This note began with Matt Mason, and so it seems fitting to end there as well. As he writes on p. 159 of The Pirate's Dilemma:
"This new democracy looks a lot like the model used by the music business in China. A total of 95 percent of all CDs sold there are pirate copies. This is because there are such tight restrictions on the legiti¬mate sale of foreign media, and also because in Chinese society, the idea of paying for downloading music is, by and large, considered ridiculous. Recorded music is effectively a public good, free at the point of consumption. Yet a large middle class of artists make a living there, primarily from live performances. As columnist Kevin Maney wrote for USA Today, “Chinese rock stars aren’t getting as wealthy as, say, Michael Jackson, but . . . why should they? Only a relatively few American rockers ever sell enough CDs to get fabulously rich.
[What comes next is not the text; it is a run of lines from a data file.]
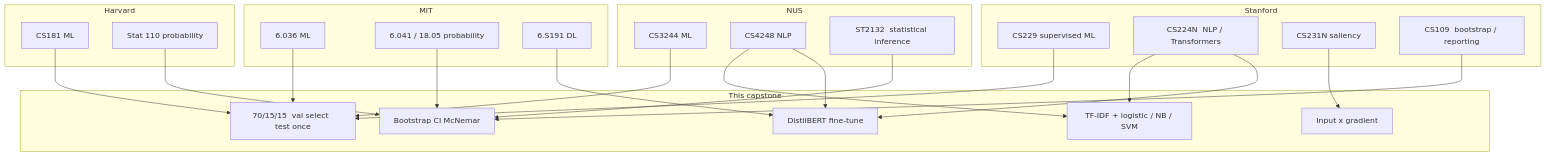
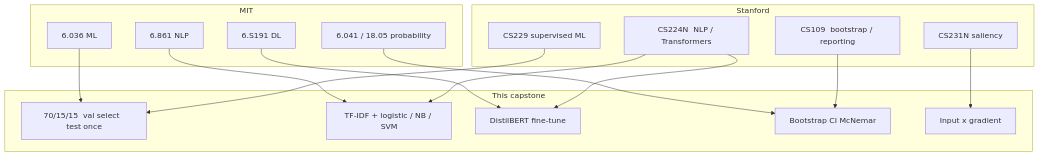
The first of 17 diagrams in docs/THEORY.md (TheHien04/Movie-Review-Sentiment-Analysis), drawn with Mermaid before and after one commit. The commit also changed other lines of this file and 3 other files, not shown here.

````diff
--- a/docs/THEORY.md
+++ b/docs/THEORY.md
@@ -27,49 +27,34 @@
 ```mermaid
 flowchart TB
     subgraph Stanford["Stanford"]
         S229["CS229  supervised ML"]
         S224["CS224N  NLP / Transformers"]
         S231["CS231N  saliency"]
         S109["CS109  bootstrap / reporting"]
     end
 
     subgraph MIT["MIT"]
         M036["6.036  ML"]
         M041["6.041 / 18.05  probability"]
         M191["6.S191  DL"]
-    end
-
-    subgraph Harvard["Harvard"]
-        H181["CS181  ML"]
-        H110["Stat 110  probability"]
-    end
-
-    subgraph NUS["NUS"]
-        N3244["CS3244  ML"]
-        N4248["CS4248  NLP"]
-        N2132["ST2132  statistical inference"]
+        M861["6.861  NLP"]
     end
 
     subgraph Repo["This capstone"]
         Prot["70/15/15  val select  test once"]
         Base["TF-IDF + logistic / NB / SVM"]
         Enc["DistilBERT fine-tune"]
         Inf["Bootstrap CI  McNemar"]
         XAI["Input x gradient"]
     end
 
     S229 --> Prot
-    N3244 --> Prot
     M036 --> Prot
-    H181 --> Prot
     S224 --> Enc
-    N4248 --> Enc
     M191 --> Enc
     S224 --> Base
-    N4248 --> Base
+    M861 --> Base
     S109 --> Inf
-    N2132 --> Inf
     M041 --> Inf
-    H110 --> Inf
     S231 --> XAI
 ```
````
Should society care if rockers can’t afford to build their own backyard amusement parks?”I say no, but society should care if rockers can't stand up and demand recognition for rightful authorship, and if commercial exploiters can hide or camouflage the means by which they exact ROI from their investment. Free speech and sunshine are the cornerstones of a strong democracy. They lead to an informed citizenry, or at least to a cacophony of voices that vent the public boiler continuously enough to keep it from exploding (or if not, to give we-the-people sufficient warning signs to hopefully proactively, positively intervene before an explosion can take place). And while ideas and expression are freed from artificial constraints, popular creators can still commoditize themselves by selling access to their performances, appearances, participation in new projects, and commissioning of new works.
The digital revolution invalidates the traditional copyright paradigm, but presents a tremendous opportunity for social progress. Embracing change rather than fighting it is the best (or at worst, least disruptive) way to move forward. We must therefore retool the law to accommodate works whose circulation and evolution cannot practically be controlled and which it is legal folly to persist in trying to prevent.
Talk amongst yourselves.